  • My favorite small travel speaker of all that I’ve reviewed over the years is the Ultimate Ears Boom 3. It boasts a higher dust- and waterproof rating (IP67) than the comparably sized Bose Soundlink Revolve II, has better battery life, and has an excellent, punchy, dynamic, powerful sonic profile that kicks out tons of volume for its small size. It does not have a speakerphone but I tend to think that feature is overrated—I’d prefer to use my phone for calling, not a speaker.
  • The next step up in size, price, and performance from the same company is the Ultimate Ears Megaboom 3, which would be a similar alternative to the Bose Soundlink Revolve+ II, with the same feature differences as we just saw between the Boom 3 and Revolve II. Check this comparison of the Boom 3 and Megaboom 3 for more on which to choose.
  • If you want even bigger, much louder sound in speakers that are also a bit heftier to lug around, check out our comparison of the JBL Xtreme 3 and JBL Boombox 2. They’re much louder and more suitable for outdoor use and huge spaces.

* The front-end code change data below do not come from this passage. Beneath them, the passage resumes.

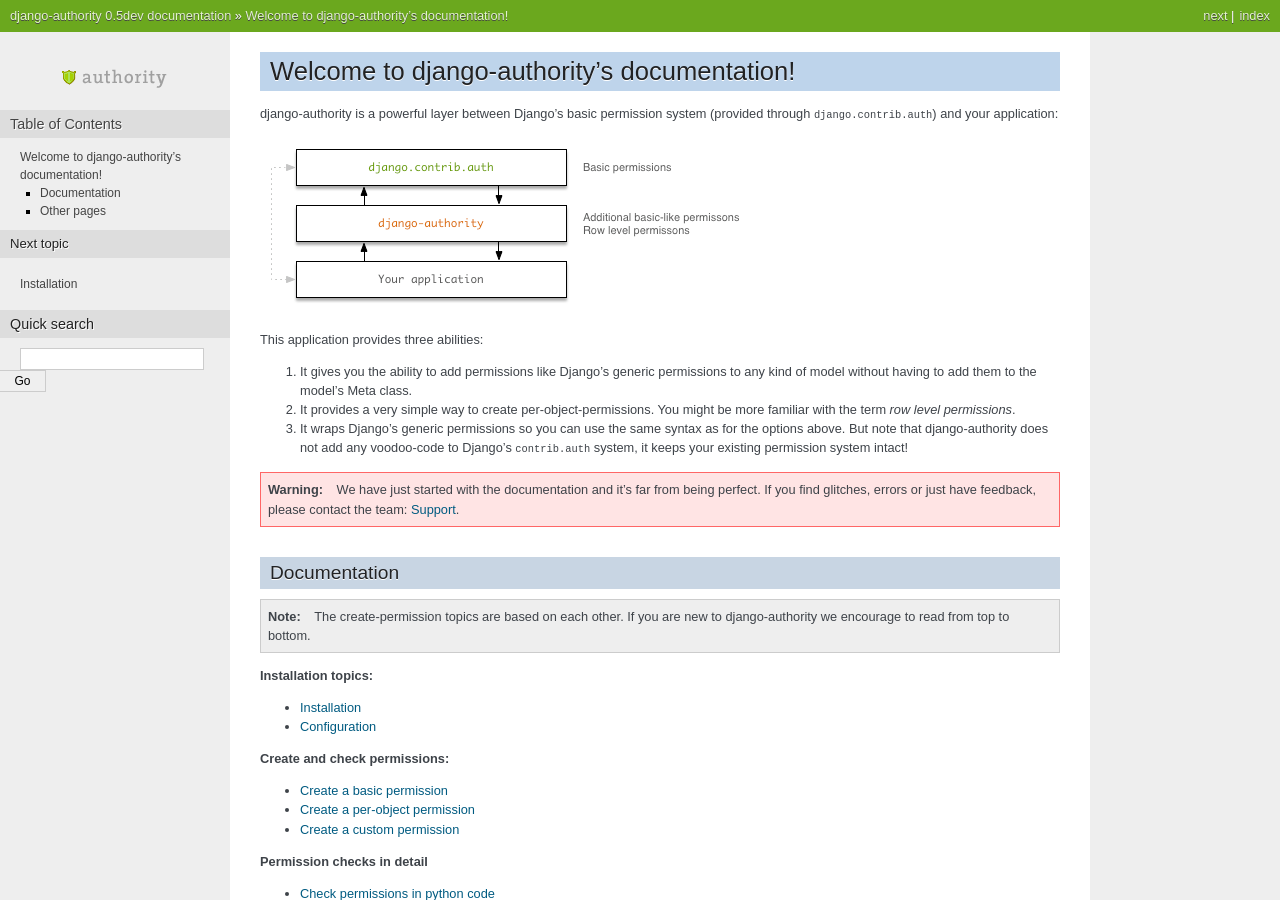
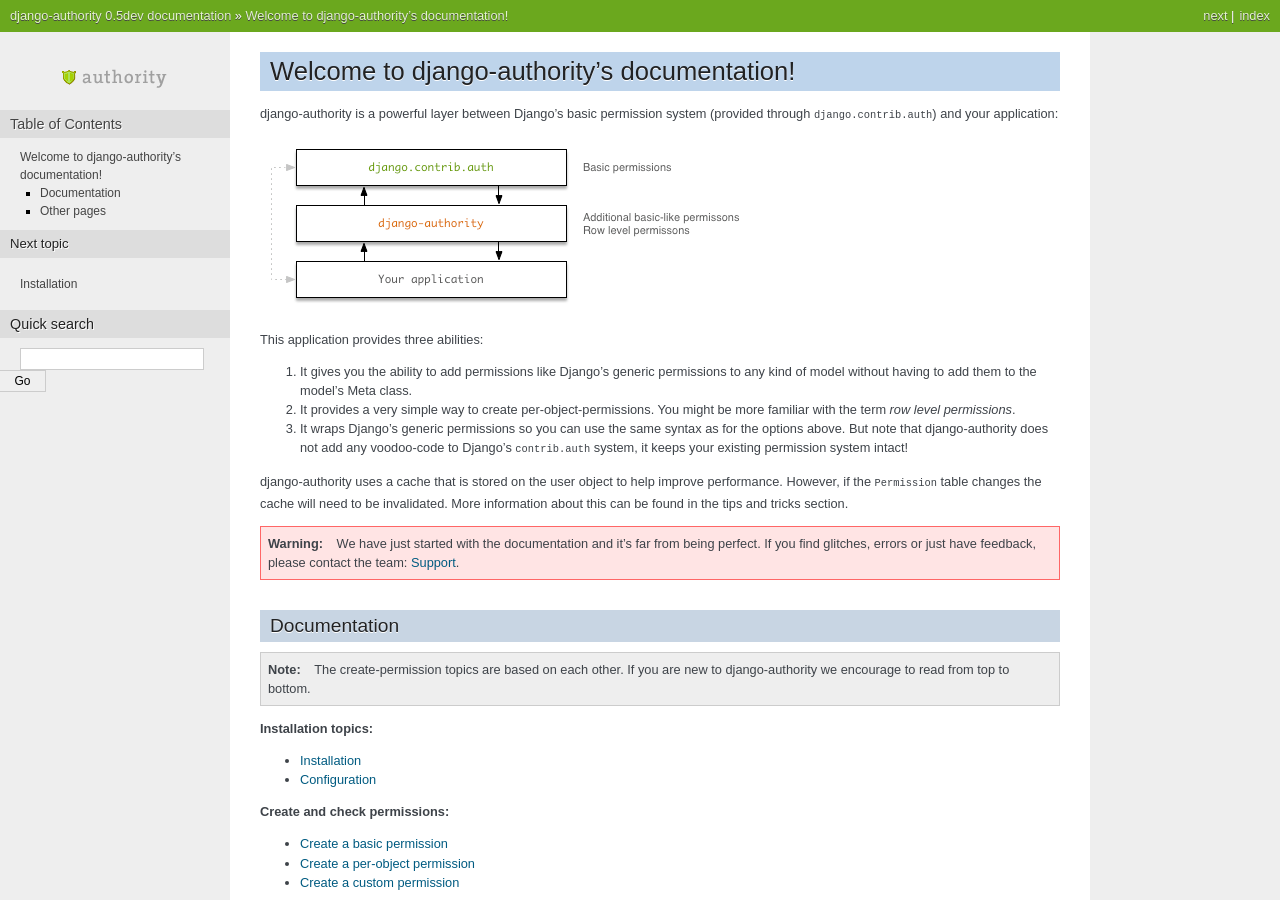
Before and after one commit to jazzband/django-authority, a Sphinx documentation site: the page built from docs/index.txt, in a window 1280 px wide and 900 px high. Built offline with Sphinx 7.4.7, drawn with Linux system fonts in a browser that asks for light colours.

Commit message:
refs #9: added a line in the basic overview about the smart cache

```diff
--- a/docs/index.txt
+++ b/docs/index.txt
@@ -22,6 +22,11 @@
    for the options above. But note that django-authority does not add any
    voodoo-code to Django's ``contrib.auth`` system, it keeps your existing
    permission system intact!
+
+django-authority uses a cache that is stored on the user object to help improve
+performance. However, if the ``Permission`` table changes the cache will need
+to be invalidated. More information about this can be found in the tips and
+tricks section.
 
 .. warning:: We have just started with the documentation and it's far from
    being perfect. If you find glitches, errors or just have feedback, please
```
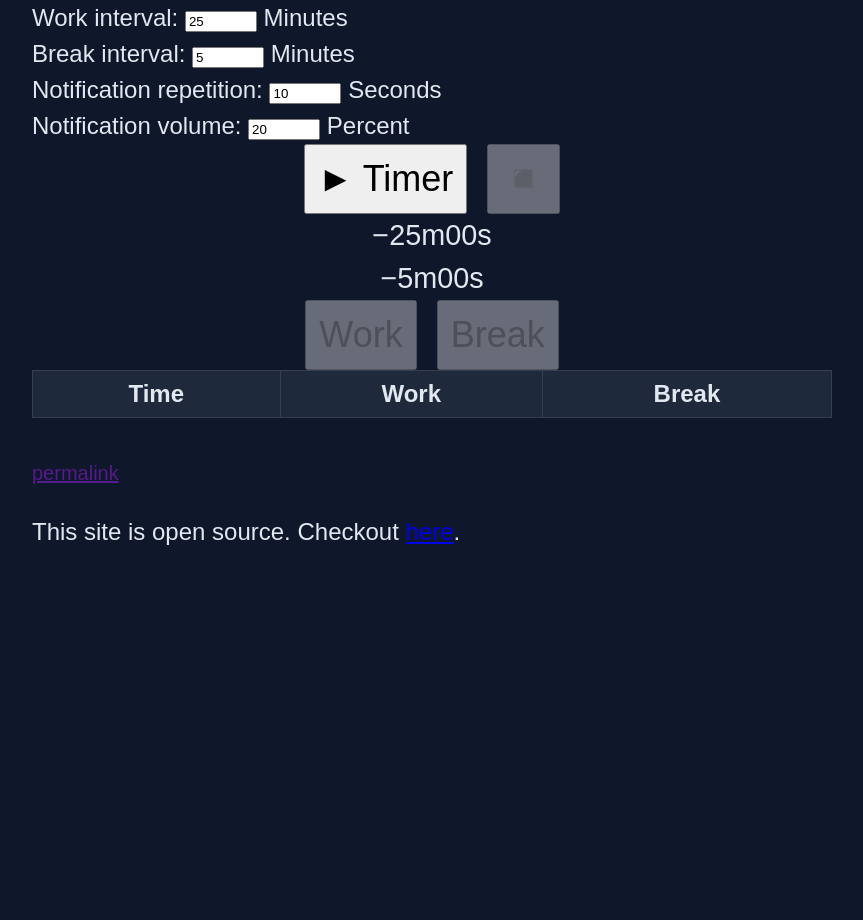
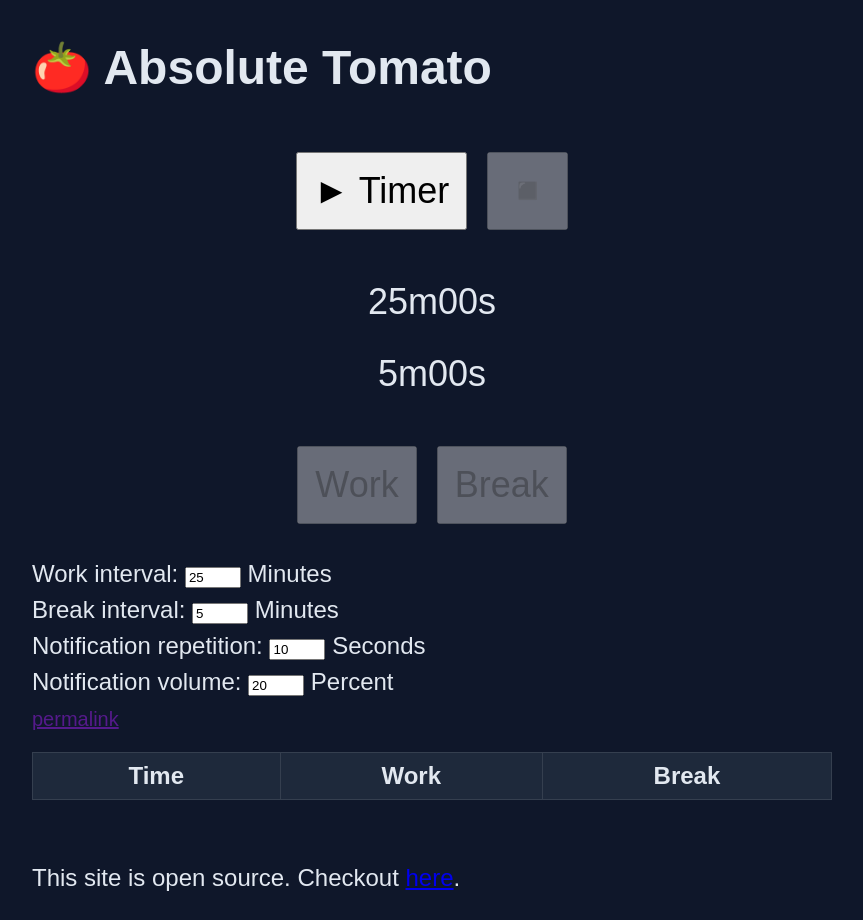
Before and after one commit to psytrap/absolute-tomato, a plain HTML site: page docs/absolute-tomato.html in a window 1280 px wide. Shown: the whole page, without its empty margins (208-1071 px from the left). Before the commit the page ends 800 px from the top, so only its background shows below. Drawn offline with Linux system fonts and the light colour scheme.

Commit message:
cosmetics

```diff
--- a/docs/absolute-tomato.html
+++ b/docs/absolute-tomato.html
@@ -6,9 +6,6 @@
 
 
     <style>
-        button {
-            font-size: 150%;
-        }
         body {
             font-size: 150%;
             line-height: 1.5;
@@ -18,6 +15,13 @@
             color: #e2e8f0;
             background-color: #0f172a; /* slate-900 */
         }
+        button {
+            font-size: 150%;
+            padding: 1rem;
+        }
+        table {
+            margin-top: 1rem;
+        }
         table, th, td {
           border: .1rem solid black;
           border-collapse: collapse;
@@ -25,34 +29,50 @@
           background-color: #1e293b;
           border-color: #353f4f;
         }
-        button {
-            padding: .75rem;
+        .timerDiv {
+            display: flex;
+            justify-content: center;
+        }
+        .timers {
+            font-size: 150%;
+            line-height: 2;
         }
     </style>
 </head>
 <body>
+    <h1>&#127813; Absolute Tomato</h1>
+    <!--<p>The Minimalistic Pomodoro Timer</p>-->
+
+    <div style="padding: 1rem; margin-bottom: 1rem;">
+        <div class="timerDiv"><button id="startTimerButton" disabled>&#9658; Timer</button>&nbsp;&nbsp;&nbsp;<button id="stopTimerButton" disabled>&#9726;</button></div>
+        <div class="timerDiv timers"><p align="center">
+            <span id="workTimer">+0m00s</span>
+            <br/>
+            <span id="breakTimer">+0m00s</span>
+            </p>
+        </div>
+        <div class="timerDiv"><button id="workButton" disabled>Work</button>&nbsp;&nbsp;&nbsp;<button id="breakButton" disabled>Break</button></div>
+    </div>
+
     <label for="workIntervalInput">Work interval:</label>
-    <input type="number" id="workIntervalInput" min="5" max="60" step="5" value="25" style="width : 4rem"/>
+    <input type="number" id="workIntervalInput" min="5" max="60" step="5" value="25" style="width : 3rem"/>
     <label for="workIntervalInput">Minutes</label>
     <br/>
     <label for="breakIntervalInput">Break interval:</label>
-    <input type="number" id="breakIntervalInput" min="1" max="15" step="1" value="5" style="width : 4rem"/>
+    <input type="number" id="breakIntervalInput" min="1" max="15" step="1" value="5" style="width : 3rem"/>
     <label for="breakIntervalInput">Minutes</label>
     <br/>
     <label for="notificationIntervalInput">Notification repetition:</label>
-    <input type="number" id="notificationIntervalInput" min="5" max="120" step="5" value="10" style="width : 4rem"/>
+    <input type="number" id="notificationIntervalInput" min="5" max="120" step="5" value="10" style="width : 3rem"/>
     <label for="notificationIntervalInput">Seconds</label>
     <br/>
     <label for="notificationVolumeInput">Notification volume:</label>
-    <input type="number" id="notificationVolumeInput" min="10" max="100" step="10" value="20" style="width : 4rem"/>
+    <input type="number" id="notificationVolumeInput" min="10" max="100" step="10" value="20" style="width : 3rem"/>
     <label for="notificationVolumeInput">Percent</label>
     <br/>
-    <!-- <section style="display: flex; flex-wrap: wrap; align-items: stretch; justify-content: center;">-->
-        <div style="display: flex; justify-content: center;"><button id="startTimerButton">&#9658; Timer</button>&nbsp;&nbsp;&nbsp;<button id="stopTimerButton" disabled>&#9726;</button></div>
-        <div style="display: flex; justify-content: center;"><big><span id="workTimer">+0m00s</span></big></div>
-        <div style="display: flex; justify-content: center;"><big><span id="breakTimer">+0m00s</span></big></div>
-        <div style="display: flex; justify-content: center;"><button id="workButton" disabled>Work</button>&nbsp;&nbsp;&nbsp;<button id="breakButton" disabled>Break</button></div>
-    <!--</section>-->
+    <small><a id="bookmark" href="">permalink</a></small>
+
+
     <table id="statistics" style="width: 100%;">
         <thead>
             <tr>
@@ -65,7 +85,6 @@
         </tbody>
     </table>
     <br/>
-    <small><a id="bookmark" href="">permalink</a></small>
     <p>This site is open source. Checkout <a href="https://github.com/psytrap/every-smart/tree/main/Readme.md">here</a>.</p>
     <script type="text/javascript">
         const timer_states = {
@@ -143,6 +162,11 @@
             updateTimer(ID_WORK_TIMER, work_interval_minutes * 60);
             updateTimer(ID_BREAK_TIMER, break_interval_minutes * 60);
             updateFromParameters();
+            document.getElementById(ID_START_TIMER).disabled = false;
+            document.getElementById(ID_STOP_TIMER).disabled = true;
+            document.getElementById(ID_BREAK_BUTTON).disabled = true;
+            document.getElementById(ID_WORK_BUTTON).disabled = true;
+
         });
 
         function handleBreakButton() {
@@ -215,7 +239,7 @@
             let timerElement = document.getElementById(timer_id)
             let minutes = Math.floor(Math.abs(timer) / 60);
             let seconds = Math.abs(timer) % 60;
-            let str = (timer >= 0 ? '−' : '+') + String(minutes).padStart(1, '0') + "m" + String(seconds).padStart(2, '0') + "s";
+            let str = (timer >= 0 ? '' : '+') + String(minutes).padStart(1, '0') + "m" + String(seconds).padStart(2, '0') + "s";
             timerElement.textContent = str;
         }
         function stop() {
```
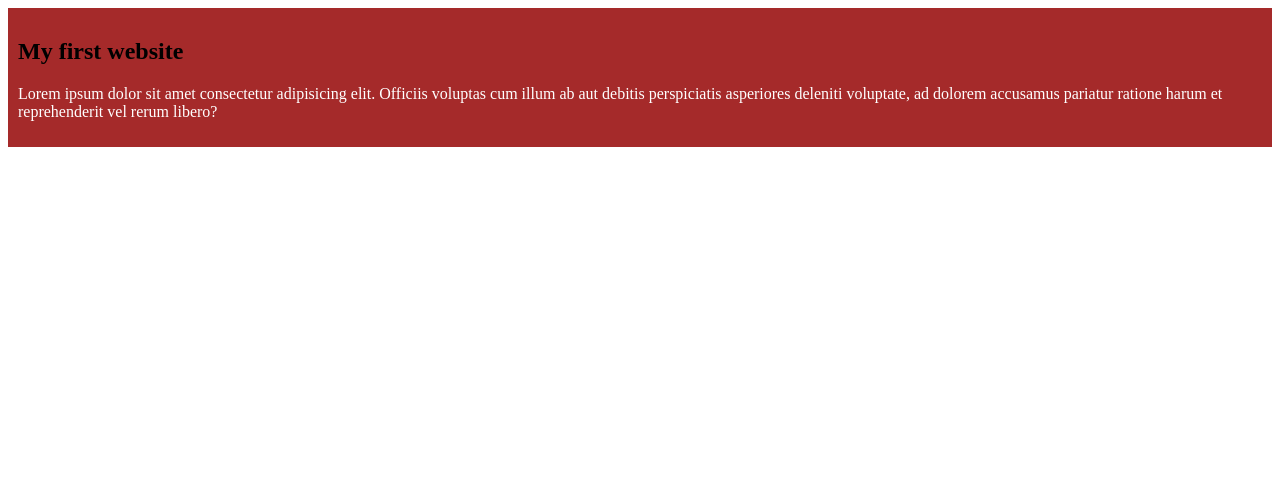
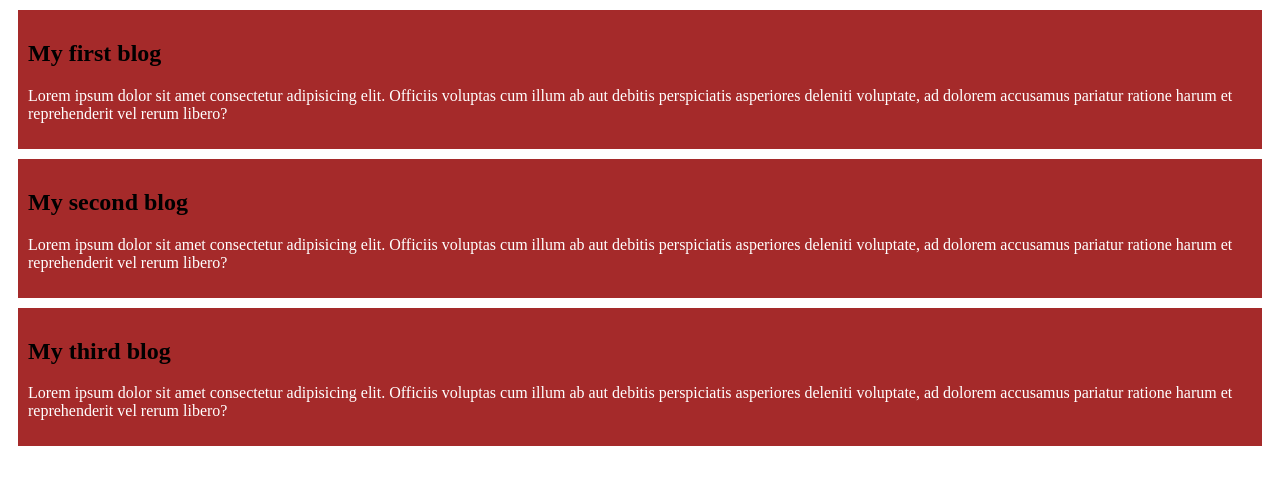
Before and after one commit to Hedayetul-Islam/my-first-github-repository, a plain HTML site: page index.html in a window 1280 px wide. Drawn offline with Linux system fonts and the light colour scheme.

Commit message:
second blog

```diff
--- a/index.html
+++ b/index.html
@@ -10,7 +10,15 @@
 
 <body>
     <div>
-        <h2>My first website</h2>
+        <h2>My first blog</h2>
+        <p>Lorem ipsum dolor sit amet consectetur adipisicing elit. Officiis voluptas cum illum ab aut debitis perspiciatis asperiores deleniti voluptate, ad dolorem accusamus pariatur ratione harum et reprehenderit vel rerum libero?</p>
+    </div>
+    <div>
+        <h2>My second blog</h2>
+        <p>Lorem ipsum dolor sit amet consectetur adipisicing elit. Officiis voluptas cum illum ab aut debitis perspiciatis asperiores deleniti voluptate, ad dolorem accusamus pariatur ratione harum et reprehenderit vel rerum libero?</p>
+    </div>
+    <div>
+        <h2>My third blog</h2>
         <p>Lorem ipsum dolor sit amet consectetur adipisicing elit. Officiis voluptas cum illum ab aut debitis perspiciatis asperiores deleniti voluptate, ad dolorem accusamus pariatur ratione harum et reprehenderit vel rerum libero?</p>
     </div>
 </body>
--- a/styles/blog.css
+++ b/styles/blog.css
@@ -1,6 +1,7 @@
 div{
     background-color: brown;
     padding: 10px;
+    margin: 10px;
 }
 p{
     color: white;
```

Wrap-up: So Which Is Right for You?

Bose pricing tends to be fairly consistent but if you’re looking for a deal do check the Bose links in the boxes below, where there are sometimes refurbished deals (exclusively from; we’d be a bit wary refurbished or used speaker offers on Amazon for instance).

Bose Soundlink Revolve
The small original with impressive detail and volume in a sleek package
Bose Soundlink Revolve+
The larger original with a bit better bass and top volume performance
Bose Soundlink Revolve II
Sounds the same as the original Revolve but with slightly better battery life and waterproofing
Bose Soundlink Revolve+ II
Sounds the same as the Revolve+ but with better battery life and waterproofing